Here’s one I cooked a little while ago, but never finished writing–11-5:¬†Lemon Pepper Scallops. My husband Adam LOVES seafood and at the start of this summer, we had decided we were going to try to knock out more of the Fish and Beef chapters of the book over the warm months. I can’t say that vow has worked out (I don’t think any of the ones in the queue are either one of those), but here’s a vestige of what was to be.

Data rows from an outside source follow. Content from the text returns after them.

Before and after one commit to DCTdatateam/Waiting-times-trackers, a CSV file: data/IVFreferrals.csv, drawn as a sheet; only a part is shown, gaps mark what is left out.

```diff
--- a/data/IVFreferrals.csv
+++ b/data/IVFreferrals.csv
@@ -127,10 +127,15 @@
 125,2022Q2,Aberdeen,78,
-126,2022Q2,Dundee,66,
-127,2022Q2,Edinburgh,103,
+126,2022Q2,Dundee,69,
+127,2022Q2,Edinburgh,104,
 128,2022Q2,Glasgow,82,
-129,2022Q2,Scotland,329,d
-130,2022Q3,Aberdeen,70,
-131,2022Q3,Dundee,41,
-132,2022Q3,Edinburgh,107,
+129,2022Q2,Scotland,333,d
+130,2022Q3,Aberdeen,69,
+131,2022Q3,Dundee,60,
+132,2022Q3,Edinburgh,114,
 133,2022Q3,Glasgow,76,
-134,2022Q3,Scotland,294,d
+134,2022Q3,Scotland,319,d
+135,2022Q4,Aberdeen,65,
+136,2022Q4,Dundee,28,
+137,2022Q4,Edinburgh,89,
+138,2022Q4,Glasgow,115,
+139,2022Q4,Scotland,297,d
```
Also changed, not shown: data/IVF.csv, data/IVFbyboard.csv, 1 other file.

I’m gonna tell you right now–I can do a LOT of things in the kitchen, but poaching is my white whale. I always have a REALLY hard time with it (see 5-4: Eggs Benedict for an example of that), and I’ve yet to conquer it. Practice makes perfect, but to be honest, I’m not a huge fan of poached seafood anyway (very 1980s). I think for this one, I’m going to use a more flavorful searing technique, which I have less of a chance of screwing up (hey, scallops ain’t cheap).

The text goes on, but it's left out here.